But it’s not an easy game. You’ll need to squint your way through three rounds, each with 18 pairs of interfaces to compare. In one trial, a chat bubble in a messaging app is the improper width. In another, text is capitalized inconsistently. You often can barely make a value judgment, because you’re just trying to figure out if there’s any difference between the two interfaces at all. (Note: There always is a difference!)
The game seems perfect for the design community, but Kotliarskyi actually calls it “a game that tests your attention to details”–which means anyone who enjoys finding tiny differences between two images might enjoy it, too.
And it really is a fun exercise, as long as you don’t interpret the results as holy writ. As graphic designer Logan Boyd, who played the game, beautifully articulates on Product Hunt, many of the results are subjective calls rather than indisputable facts. In one case he points out that he was penalized for choosing a search bar that had sharp rather than rounded corners. “Just because Google and others are doing it doesn’t mean every search bar needs to have a radius on its corners,” he writes. “Some brands and logos might do better with the 90-degree corners, or some might do well without having any box at all and opting just for the search button to click on.”

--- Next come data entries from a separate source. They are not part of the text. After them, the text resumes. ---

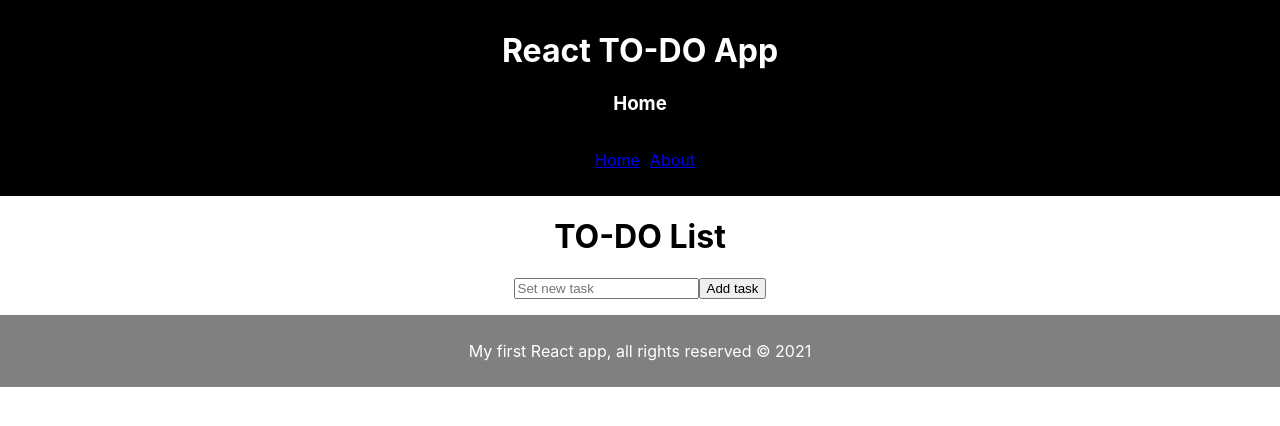
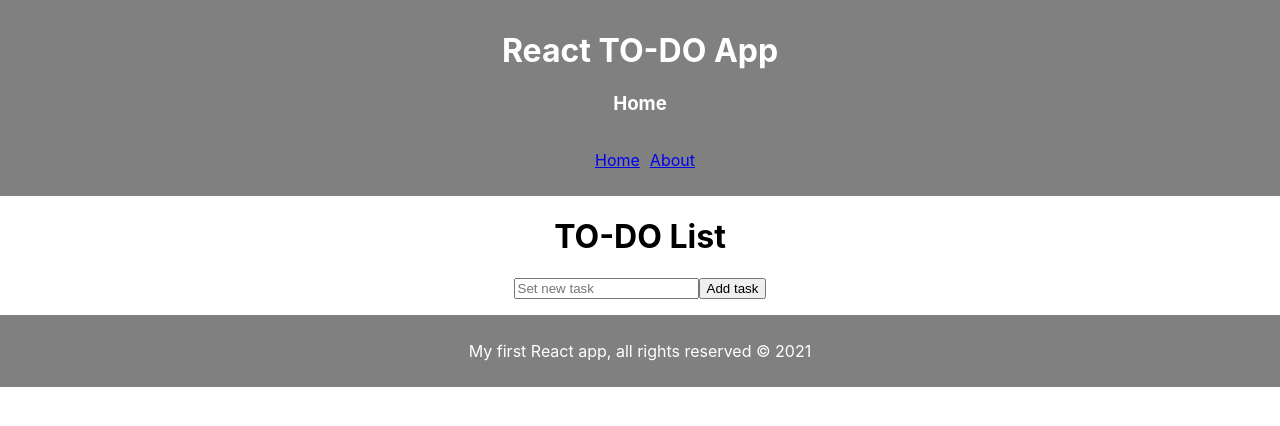
Before and after one commit to schmidtchristopher1/my_first_ReactApp, a React (Create React App) app: page / in a window 1280 px wide. Shown: the top 426 px of the page. Built offline with nearby package versions, Linux system fonts and the light colour scheme.

Commit message:
Change Header background color from black to grey

```diff
--- a/src/components/Header.js
+++ b/src/components/Header.js
@@ -23,7 +23,7 @@ function Header(props) {
 
 const styles = {
 	header: {
-		backgroundColor: "black",
+		backgroundColor: "grey",
 		color: "white",
 		textAlign: "center",
 		padding: "10px",
```
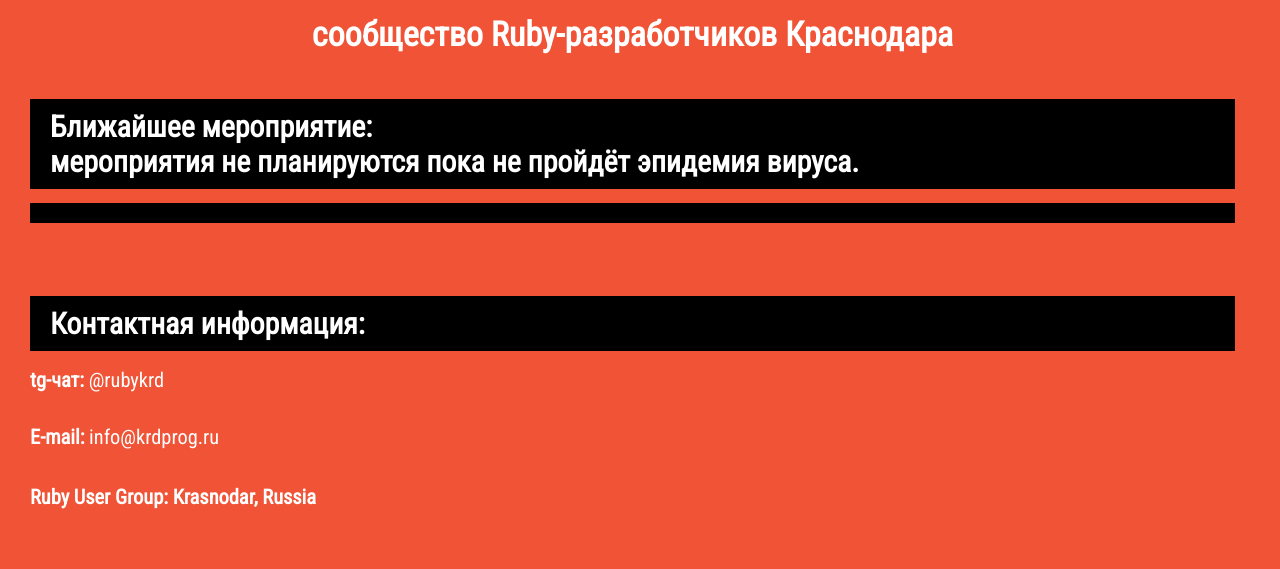
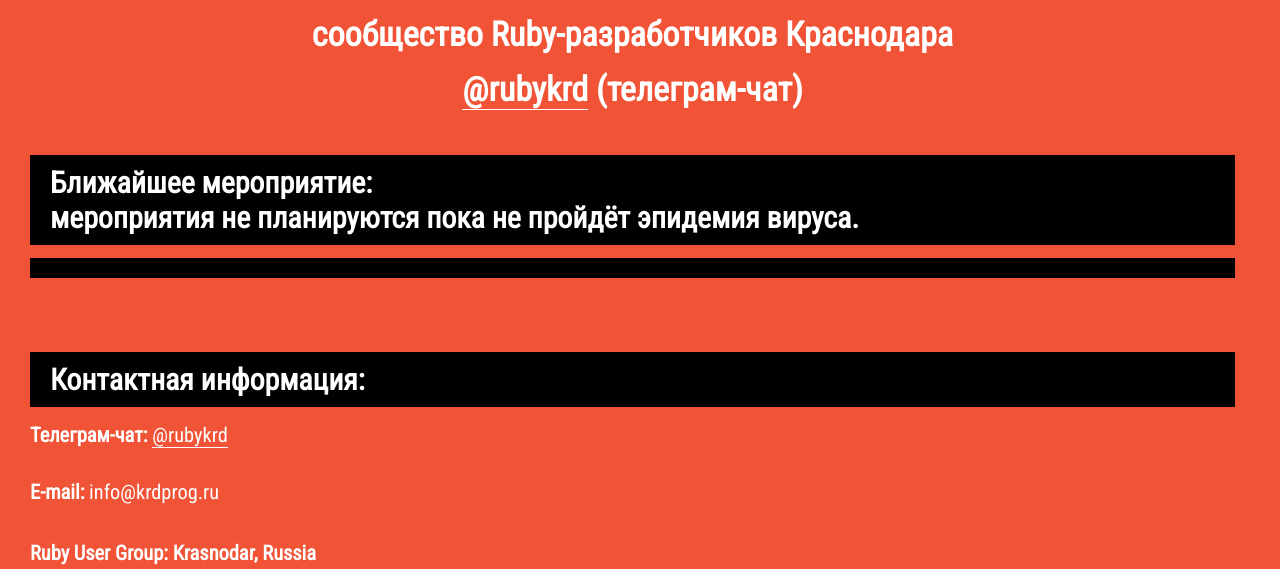
Before and after one commit to krdprog/rubykrd_ru, a plain HTML site: page index.html in a window 1280 px wide. Shown: the part 319-888 px from the top of the page. Drawn offline with Linux system fonts and the light colour scheme.

Commit message:
Update link to telegram chat @rubykrd

```diff
--- a/index.html
+++ b/index.html
@@ -28,25 +28,23 @@
   <div class="block--one title">
     <h1>RUBY KRASNODAR</h1>
     <h2>сообщество Ruby-разработчиков Краснодара</h2>
+    <h2><a href="https://telegram.me/rubykrd">@rubykrd</a> (телеграм-чат)</h2>
   </div>
 
   <div class="block--one info">
-		<h3>Ближайшее мероприятие:<br> мероприятия не планируются пока не
-			пройдёт эпидемия вируса.<h3>
+    <h3>Ближайшее мероприятие:<br> мероприятия не планируются пока не пройдёт эпидемия вируса.<h3>
   </div>
 
   <div class="block--one info">
     <h3>Контактная информация:</h3>
-		<p><strong>tg-чат:</strong> @rubykrd</p>
+    <p><strong>Телеграм-чат:</strong> <a href="https://telegram.me/rubykrd">@rubykrd</a></p>
     <p><strong>E-mail:</strong> info@krdprog.ru</p>
   </div>
 
   <div class="block--one">
     <p><strong>Ruby User Group: Krasnodar, Russia</strong></p>
-		<p>&nbsp;</p>
   </div>
 </div>
-
 
 </body>
 </html>
```
Lines whose indentation alone changed are shown as unchanged.
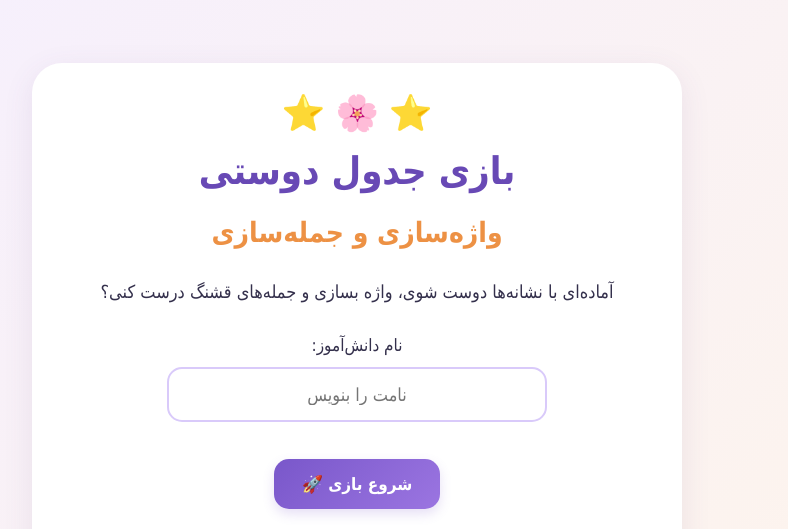
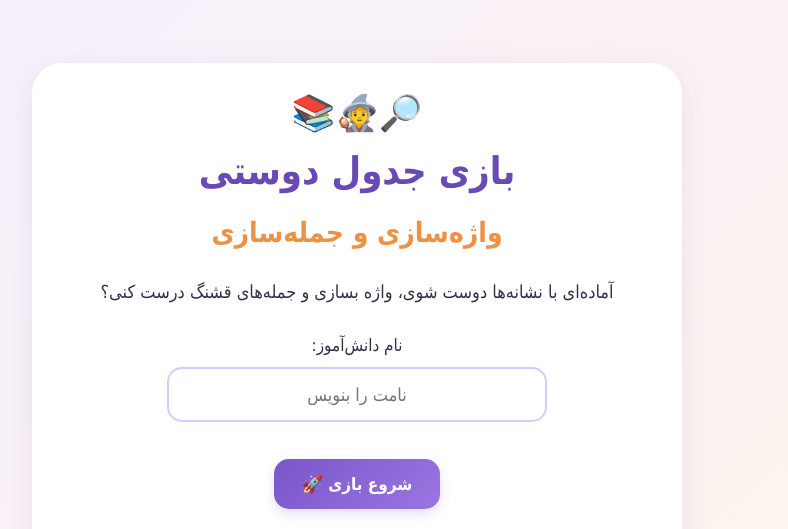
Before and after one commit to mohammadimarziyeh6367-ship-it/Word-game, a plain HTML site: page index.html in a window 1280 px wide. Shown: the top 529 px of the page, without its empty margins (283-1071 px from the left). Drawn offline with Linux system fonts and the light colour scheme.

Commit message:
Update index.html

```diff
--- a/index.html
+++ b/index.html
@@ -23,7 +23,7 @@
 
         <div class="welcome-card">
 
-            <div class="stars">⭐ 🌸 ⭐</div>
+            <div class="stars"> 🔎🧙📚</div>
 
             <h1>بازی جدول دوستی</h1>
             <h2>واژه‌سازی و جمله‌سازی</h2>
```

Which is true, and he also illustrates a larger point: For all its rules, design is still an art that can’t be reduced to the 1s and 0s, or rights and wrongs, of the engineering world with which it is so closely aligned.